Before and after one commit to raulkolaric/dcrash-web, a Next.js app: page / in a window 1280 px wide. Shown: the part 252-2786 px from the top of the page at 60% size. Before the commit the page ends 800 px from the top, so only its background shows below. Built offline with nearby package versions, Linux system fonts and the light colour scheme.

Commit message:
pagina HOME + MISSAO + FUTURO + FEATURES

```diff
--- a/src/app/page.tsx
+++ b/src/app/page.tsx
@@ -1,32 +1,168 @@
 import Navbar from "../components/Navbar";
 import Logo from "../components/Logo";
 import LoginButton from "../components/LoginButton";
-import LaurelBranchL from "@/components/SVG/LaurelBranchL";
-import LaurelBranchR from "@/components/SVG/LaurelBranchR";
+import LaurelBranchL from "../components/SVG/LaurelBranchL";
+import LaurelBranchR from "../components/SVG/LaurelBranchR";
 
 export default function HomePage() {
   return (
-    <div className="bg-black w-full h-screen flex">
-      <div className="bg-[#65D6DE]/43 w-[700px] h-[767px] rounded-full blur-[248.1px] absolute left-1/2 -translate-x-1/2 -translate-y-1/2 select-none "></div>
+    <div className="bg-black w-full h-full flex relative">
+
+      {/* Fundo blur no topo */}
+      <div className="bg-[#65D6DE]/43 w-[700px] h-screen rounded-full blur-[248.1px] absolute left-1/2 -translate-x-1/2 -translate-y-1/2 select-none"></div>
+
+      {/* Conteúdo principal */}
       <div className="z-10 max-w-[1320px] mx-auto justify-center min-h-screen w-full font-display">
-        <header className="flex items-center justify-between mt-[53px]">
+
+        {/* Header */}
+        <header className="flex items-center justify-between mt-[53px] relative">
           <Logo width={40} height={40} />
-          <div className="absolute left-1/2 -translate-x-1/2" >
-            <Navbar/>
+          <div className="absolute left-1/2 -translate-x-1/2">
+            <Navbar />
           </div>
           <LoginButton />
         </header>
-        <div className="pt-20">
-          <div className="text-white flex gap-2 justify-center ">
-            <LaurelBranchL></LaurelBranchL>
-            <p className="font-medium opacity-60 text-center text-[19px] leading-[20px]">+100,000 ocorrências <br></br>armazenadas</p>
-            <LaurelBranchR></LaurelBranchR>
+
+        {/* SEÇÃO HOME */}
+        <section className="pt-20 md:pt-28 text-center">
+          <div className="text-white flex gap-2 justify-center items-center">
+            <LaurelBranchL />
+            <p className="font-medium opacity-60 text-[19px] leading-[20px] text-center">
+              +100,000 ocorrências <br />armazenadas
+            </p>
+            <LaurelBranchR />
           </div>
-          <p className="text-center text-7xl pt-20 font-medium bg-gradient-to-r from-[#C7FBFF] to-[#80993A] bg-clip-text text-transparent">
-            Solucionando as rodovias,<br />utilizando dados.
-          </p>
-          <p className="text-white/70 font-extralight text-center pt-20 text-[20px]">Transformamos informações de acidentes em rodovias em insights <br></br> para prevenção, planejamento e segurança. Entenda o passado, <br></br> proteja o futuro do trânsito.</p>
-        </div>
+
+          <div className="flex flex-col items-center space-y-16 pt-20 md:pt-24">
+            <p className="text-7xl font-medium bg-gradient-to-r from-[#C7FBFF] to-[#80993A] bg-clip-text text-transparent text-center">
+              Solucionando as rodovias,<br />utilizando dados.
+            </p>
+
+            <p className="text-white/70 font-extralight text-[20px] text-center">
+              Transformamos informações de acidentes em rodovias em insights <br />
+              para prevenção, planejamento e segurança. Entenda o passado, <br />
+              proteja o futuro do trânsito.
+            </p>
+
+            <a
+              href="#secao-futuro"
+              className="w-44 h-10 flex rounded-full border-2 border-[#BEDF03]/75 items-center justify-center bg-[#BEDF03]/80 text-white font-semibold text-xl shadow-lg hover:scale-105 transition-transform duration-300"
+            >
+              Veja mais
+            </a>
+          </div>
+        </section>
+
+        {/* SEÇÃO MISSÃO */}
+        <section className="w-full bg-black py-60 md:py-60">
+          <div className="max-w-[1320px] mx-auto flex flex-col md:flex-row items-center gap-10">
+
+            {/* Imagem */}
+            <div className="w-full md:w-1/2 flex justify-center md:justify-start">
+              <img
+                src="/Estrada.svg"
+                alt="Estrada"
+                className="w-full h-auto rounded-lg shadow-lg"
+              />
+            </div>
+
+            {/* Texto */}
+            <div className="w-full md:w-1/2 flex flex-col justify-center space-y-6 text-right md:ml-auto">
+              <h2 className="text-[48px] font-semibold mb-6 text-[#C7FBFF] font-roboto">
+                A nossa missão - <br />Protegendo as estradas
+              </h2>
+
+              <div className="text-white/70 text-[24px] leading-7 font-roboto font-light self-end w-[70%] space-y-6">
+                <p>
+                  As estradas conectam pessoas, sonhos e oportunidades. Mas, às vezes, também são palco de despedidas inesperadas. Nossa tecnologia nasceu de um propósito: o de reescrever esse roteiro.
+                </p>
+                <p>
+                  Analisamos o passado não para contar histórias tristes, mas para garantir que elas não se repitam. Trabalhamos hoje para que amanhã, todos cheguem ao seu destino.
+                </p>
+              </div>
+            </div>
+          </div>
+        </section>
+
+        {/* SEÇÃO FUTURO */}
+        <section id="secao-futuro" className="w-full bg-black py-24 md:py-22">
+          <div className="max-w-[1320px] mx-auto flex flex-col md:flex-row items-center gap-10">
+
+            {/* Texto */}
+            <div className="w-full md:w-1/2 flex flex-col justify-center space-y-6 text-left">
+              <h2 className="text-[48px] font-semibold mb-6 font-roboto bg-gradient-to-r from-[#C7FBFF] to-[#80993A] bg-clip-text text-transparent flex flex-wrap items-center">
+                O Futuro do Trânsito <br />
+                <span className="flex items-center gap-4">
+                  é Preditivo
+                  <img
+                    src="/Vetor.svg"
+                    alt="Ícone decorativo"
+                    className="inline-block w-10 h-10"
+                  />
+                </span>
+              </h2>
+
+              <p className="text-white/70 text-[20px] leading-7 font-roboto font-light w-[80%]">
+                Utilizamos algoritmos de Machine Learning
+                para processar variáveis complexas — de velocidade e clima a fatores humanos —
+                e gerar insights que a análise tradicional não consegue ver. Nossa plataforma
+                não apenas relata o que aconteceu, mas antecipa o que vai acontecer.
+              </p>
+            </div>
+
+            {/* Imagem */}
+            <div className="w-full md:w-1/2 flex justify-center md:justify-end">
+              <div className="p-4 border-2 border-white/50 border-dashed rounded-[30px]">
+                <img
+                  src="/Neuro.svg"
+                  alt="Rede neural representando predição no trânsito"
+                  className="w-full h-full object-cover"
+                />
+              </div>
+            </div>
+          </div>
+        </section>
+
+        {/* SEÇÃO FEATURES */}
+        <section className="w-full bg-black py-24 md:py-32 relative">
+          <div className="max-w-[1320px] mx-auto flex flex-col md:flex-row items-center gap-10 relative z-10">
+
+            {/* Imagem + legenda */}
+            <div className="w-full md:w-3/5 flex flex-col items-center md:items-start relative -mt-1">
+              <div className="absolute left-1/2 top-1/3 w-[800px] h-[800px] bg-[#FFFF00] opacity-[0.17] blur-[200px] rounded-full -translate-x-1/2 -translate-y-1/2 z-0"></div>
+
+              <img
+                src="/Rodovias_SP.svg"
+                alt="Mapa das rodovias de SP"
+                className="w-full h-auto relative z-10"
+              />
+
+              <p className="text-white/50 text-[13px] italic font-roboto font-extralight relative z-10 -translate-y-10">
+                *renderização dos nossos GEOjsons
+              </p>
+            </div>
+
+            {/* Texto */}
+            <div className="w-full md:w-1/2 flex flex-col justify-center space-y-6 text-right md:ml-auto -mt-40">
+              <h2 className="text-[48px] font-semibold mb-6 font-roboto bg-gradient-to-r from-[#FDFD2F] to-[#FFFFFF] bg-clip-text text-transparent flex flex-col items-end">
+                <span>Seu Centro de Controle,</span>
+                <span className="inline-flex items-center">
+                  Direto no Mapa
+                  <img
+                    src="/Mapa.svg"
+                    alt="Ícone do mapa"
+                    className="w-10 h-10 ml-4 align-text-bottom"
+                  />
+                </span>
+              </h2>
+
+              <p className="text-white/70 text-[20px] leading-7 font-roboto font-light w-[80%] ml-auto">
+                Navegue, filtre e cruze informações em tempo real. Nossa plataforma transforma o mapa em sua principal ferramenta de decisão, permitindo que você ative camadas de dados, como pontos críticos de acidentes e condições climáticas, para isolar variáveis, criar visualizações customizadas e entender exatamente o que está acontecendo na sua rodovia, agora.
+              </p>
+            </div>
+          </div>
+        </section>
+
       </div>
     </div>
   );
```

- - -

Give back every line of the listing where the word "SEÇÃO" shows up.

Solution for this exercise:
+        {/* SEÇÃO HOME */}
+        {/* SEÇÃO MISSÃO */}
+        {/* SEÇÃO FUTURO */}
+        {/* SEÇÃO FEATURES */}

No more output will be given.